Upcoming 10/29/2008

October 28, 2008

This week’s ComicList offers a happy hodgepodge of choices, from cross-cultural curiosities to comic strips to creepy classics. (It also allows for a lot of alliteration.)

First and foremost is the fourth volume of Adam Warren’s razor-sharp but still endearing super-hero and fan-service parody, Empowered (Dark Horse). Rarely is the enduring fortitude of the human spirit celebrated with such enthusiastic bad taste.

I can rarely resist a travelogue comic, and Enrico Casarosa’s The Venice Chronicles (AdHouse) looks like an extremely pretty one.

A new volume of Hitoshi Iwaaki’s old-school horror manga, Parasyte (Del Rey) is always a welcome arrival, and the fifth installment shows up Wednesday.

As much as I enjoy Vertical’s manga releases, I’ve missed the design genius of Chip Kidd. I can kind of get over it thanks to the arrival of Kidd’s Bat-Manga! (Pantheon).

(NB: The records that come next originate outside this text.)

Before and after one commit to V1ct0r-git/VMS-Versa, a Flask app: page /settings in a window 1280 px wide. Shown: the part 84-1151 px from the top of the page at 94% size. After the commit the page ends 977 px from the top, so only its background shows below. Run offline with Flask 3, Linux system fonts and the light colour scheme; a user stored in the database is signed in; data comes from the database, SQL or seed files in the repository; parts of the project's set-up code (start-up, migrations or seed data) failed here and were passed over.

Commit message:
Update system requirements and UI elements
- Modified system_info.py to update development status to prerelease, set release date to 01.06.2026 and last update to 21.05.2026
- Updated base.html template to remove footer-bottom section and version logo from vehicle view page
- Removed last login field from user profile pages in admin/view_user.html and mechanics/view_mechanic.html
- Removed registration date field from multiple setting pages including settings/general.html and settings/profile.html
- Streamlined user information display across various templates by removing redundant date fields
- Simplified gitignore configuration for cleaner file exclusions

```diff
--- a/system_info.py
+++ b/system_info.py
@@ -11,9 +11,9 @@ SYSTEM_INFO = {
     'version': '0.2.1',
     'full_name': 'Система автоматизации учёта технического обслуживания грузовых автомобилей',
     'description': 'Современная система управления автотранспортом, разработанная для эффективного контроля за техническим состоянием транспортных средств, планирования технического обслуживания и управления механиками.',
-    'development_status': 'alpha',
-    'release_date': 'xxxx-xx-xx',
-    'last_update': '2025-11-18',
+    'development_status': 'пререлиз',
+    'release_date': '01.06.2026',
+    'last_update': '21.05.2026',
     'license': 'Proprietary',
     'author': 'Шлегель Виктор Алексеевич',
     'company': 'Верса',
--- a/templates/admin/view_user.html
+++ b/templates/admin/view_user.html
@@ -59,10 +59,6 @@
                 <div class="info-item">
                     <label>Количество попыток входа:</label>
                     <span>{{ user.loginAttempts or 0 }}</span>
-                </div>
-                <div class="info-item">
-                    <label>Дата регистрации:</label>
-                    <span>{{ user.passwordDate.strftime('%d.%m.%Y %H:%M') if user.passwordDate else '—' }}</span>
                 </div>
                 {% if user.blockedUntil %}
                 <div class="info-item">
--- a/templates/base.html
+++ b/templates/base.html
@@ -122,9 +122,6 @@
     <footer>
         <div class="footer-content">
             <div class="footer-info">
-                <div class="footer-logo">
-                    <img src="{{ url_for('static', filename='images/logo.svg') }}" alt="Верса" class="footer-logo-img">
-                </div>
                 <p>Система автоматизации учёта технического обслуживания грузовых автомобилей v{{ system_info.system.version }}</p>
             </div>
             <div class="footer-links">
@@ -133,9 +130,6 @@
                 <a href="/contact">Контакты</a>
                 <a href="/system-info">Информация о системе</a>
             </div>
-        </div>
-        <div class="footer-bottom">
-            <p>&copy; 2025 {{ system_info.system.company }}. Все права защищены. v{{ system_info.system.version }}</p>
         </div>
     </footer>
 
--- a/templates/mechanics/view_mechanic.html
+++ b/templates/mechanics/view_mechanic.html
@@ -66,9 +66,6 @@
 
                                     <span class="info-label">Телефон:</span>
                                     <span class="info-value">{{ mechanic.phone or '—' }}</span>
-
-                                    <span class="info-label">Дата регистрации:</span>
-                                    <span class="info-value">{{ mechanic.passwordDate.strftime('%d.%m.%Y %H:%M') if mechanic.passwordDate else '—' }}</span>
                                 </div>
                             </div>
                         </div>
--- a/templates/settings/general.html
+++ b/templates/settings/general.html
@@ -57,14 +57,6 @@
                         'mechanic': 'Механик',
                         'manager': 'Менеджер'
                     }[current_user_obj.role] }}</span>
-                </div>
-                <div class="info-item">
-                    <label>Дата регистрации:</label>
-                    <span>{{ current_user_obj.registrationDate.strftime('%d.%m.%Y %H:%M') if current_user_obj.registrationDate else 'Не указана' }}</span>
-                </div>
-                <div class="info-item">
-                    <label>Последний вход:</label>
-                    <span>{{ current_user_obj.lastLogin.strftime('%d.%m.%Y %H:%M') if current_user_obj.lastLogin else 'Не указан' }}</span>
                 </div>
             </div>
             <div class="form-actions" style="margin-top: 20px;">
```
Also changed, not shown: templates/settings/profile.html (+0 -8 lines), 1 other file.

While I strongly suspect The Venice Chronicles will be much more to my narrative-friendly tastes, I’m sure there will be much to admire in Yuichi Yokoyama’s Travel (PictureBox).

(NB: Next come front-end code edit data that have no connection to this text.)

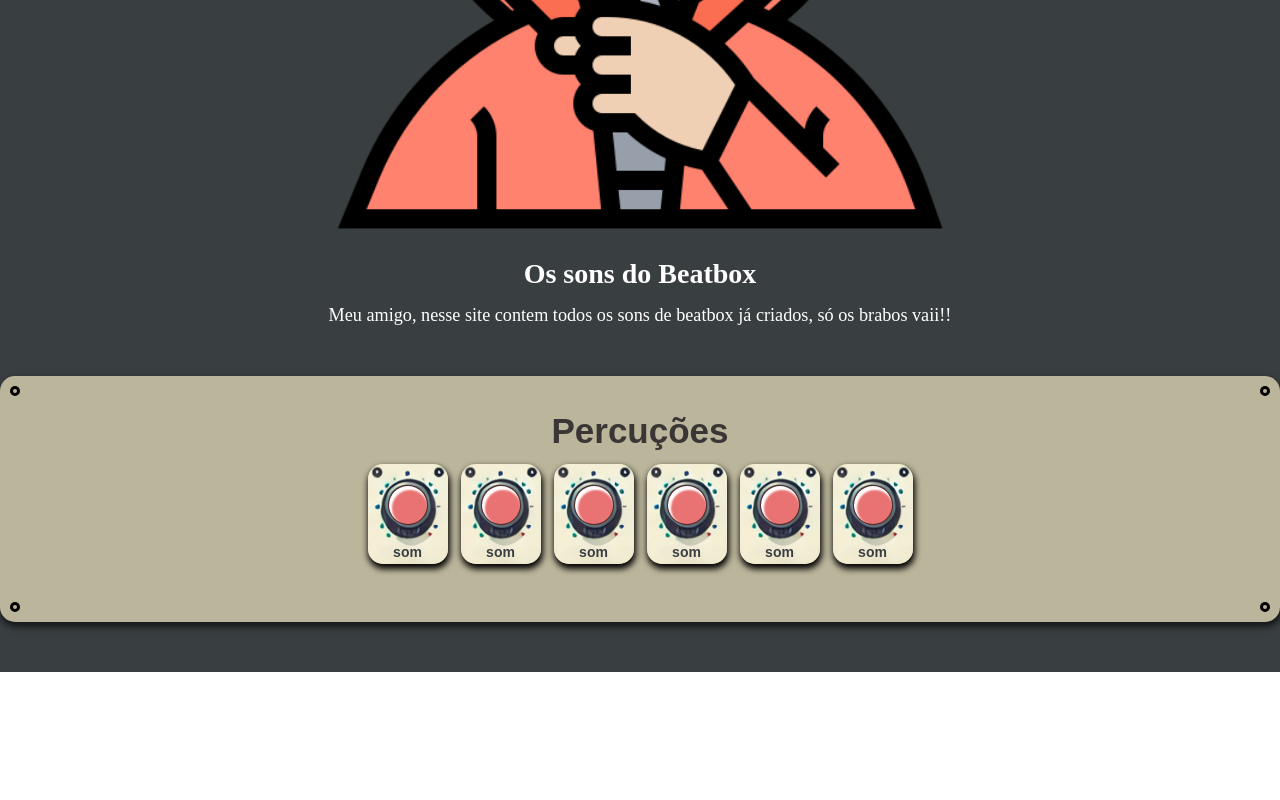
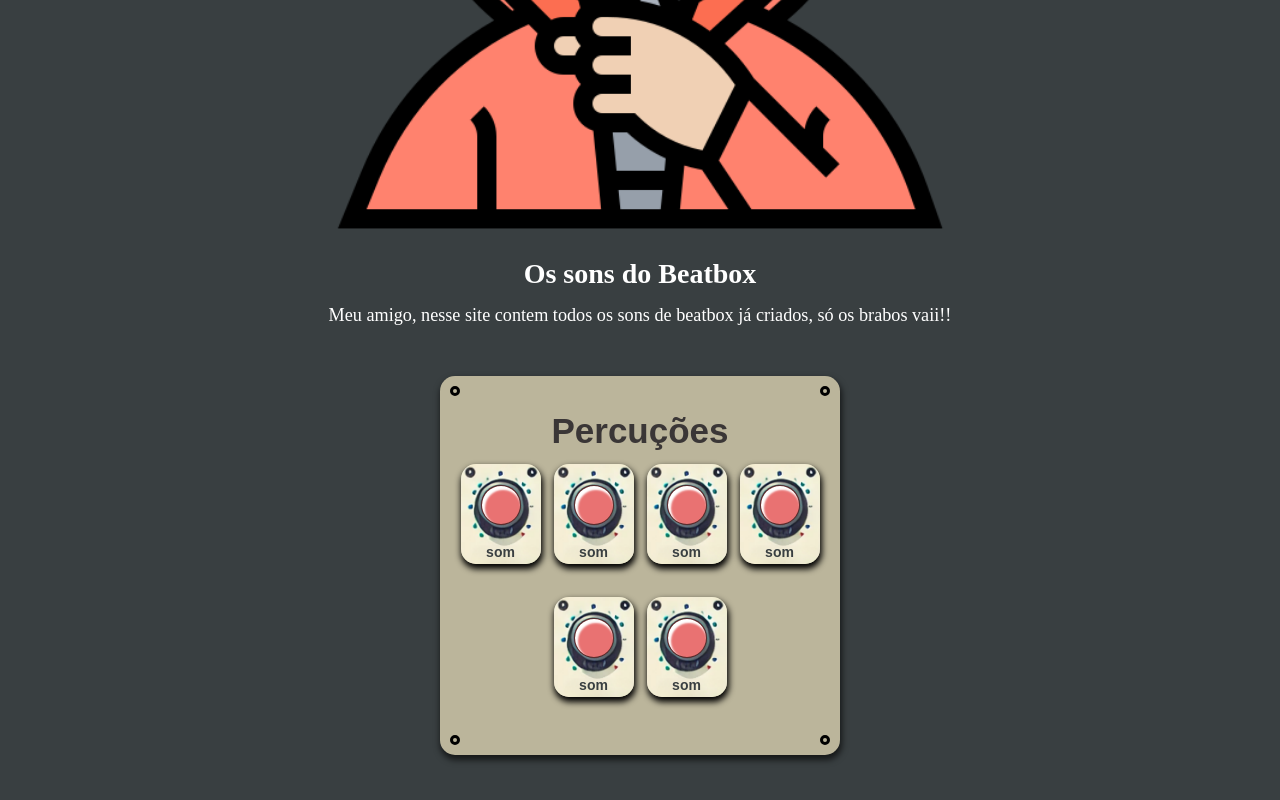
Before and after one commit to Fagner-Bagundes/Beatbox-sounds, a plain HTML site: page index.html in a window 1280 px wide. Shown: the part 508-1308 px from the top of the page. Before the commit the page ends 1180 px from the top, so only its background shows below. Drawn offline with Linux system fonts and the light colour scheme; a web font is replaced by a local one.

Commit message:
vendo um pouco da responsividade

```diff
--- a/sass/2-layouts/_MIDs.sass
+++ b/sass/2-layouts/_MIDs.sass
@@ -4,6 +4,7 @@
 .MIDs
     width: 100%
     margin-bottom: 50px
+    max-width: 400px
 .mid
     background-color: #bbb59b
     border-radius: 15px
```
Also changed, not shown: css/main.css, 1 other file.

I’ve heard nothing but raves about the anime adaptation of The Melancholy of Haruhi Suzumiya, and I keep meaning to put it in the queue, but I’m just not that much of an anime geek. And besides, I tend to like to read the manga first. (Except in the case of Inu Yasha, because that series is like 75 volumes long, so I’ll stick with the animated version for now.) But thanks to Yen Press for launching the series this week. Yen is also delivering the second volume of Satoko Kiyuduki’s four-panel fairy tale, Shoulder-a-Coffin Kuro. I really enjoyed the first volume, so this is another welcome arrival.


Seconded

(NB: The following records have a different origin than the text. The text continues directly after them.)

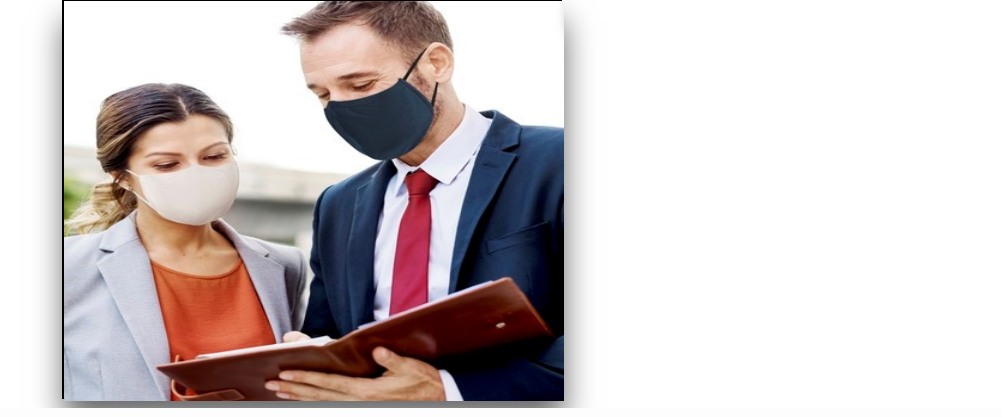
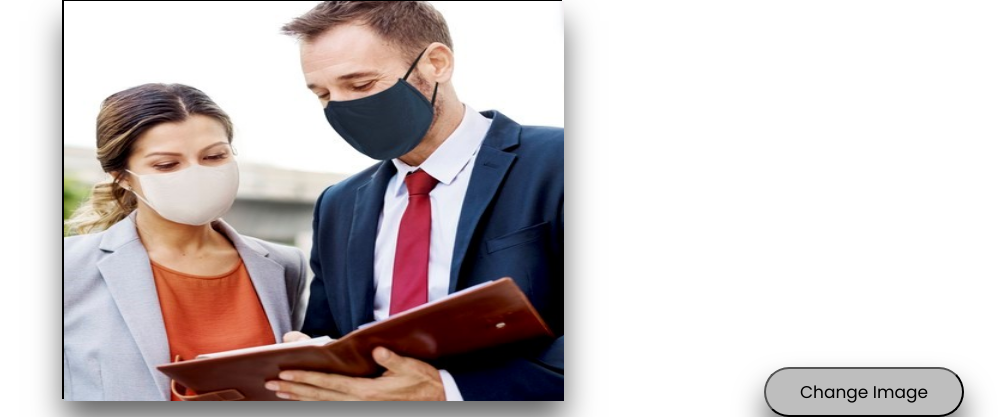
Before and after one commit to valzagrainca/PHP20_21_Gr34, a PHP site: page /promotions.php in a window 1440 px wide. Shown: the part 821-1238 px from the top of the page, without its empty margins (438-1440 px from the left). Run offline with PHP 8.4, Linux system fonts and the light colour scheme; some libraries are stand-ins or nearby versions.

Commit message:
Update promotions.php

```diff
--- a/fundingprograms/promotions.php
+++ b/fundingprograms/promotions.php
@@ -163,8 +163,7 @@ session_start();
     <div class="client">
     <div id="demo">
      <img src="imagesfunding/e.jpg"  >
-     <button type="button" id="boom"onclick="loadimg()" style=" width:500px;
-  height: 400px;>Change Content</button>
+     <button type="button" id="boom"onclick="loadimg()">Change Image</button>
      </div>
      </div>
     </div>
```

October 28, 2008

I’m really glad Tom Spurgeon reviewed American Widow (Villard), because some variation on cowardice has been keeping me from writing about my own negative response to the book. I’m reluctant to review autobiographical works in the first place, which springs from the probably false assumption that creators are more sensitive to criticism of their own stories as opposed to criticism of ones they’ve invented. (There’s also the unpleasant prospect of essentially telling someone either that their life story is kind of boring or that they don’t tell it very well, or both.)

Anyway, Tom makes a fine argument against the book, and the only thing I’d add is that I felt like I knew less about the subject after I read it than I did before.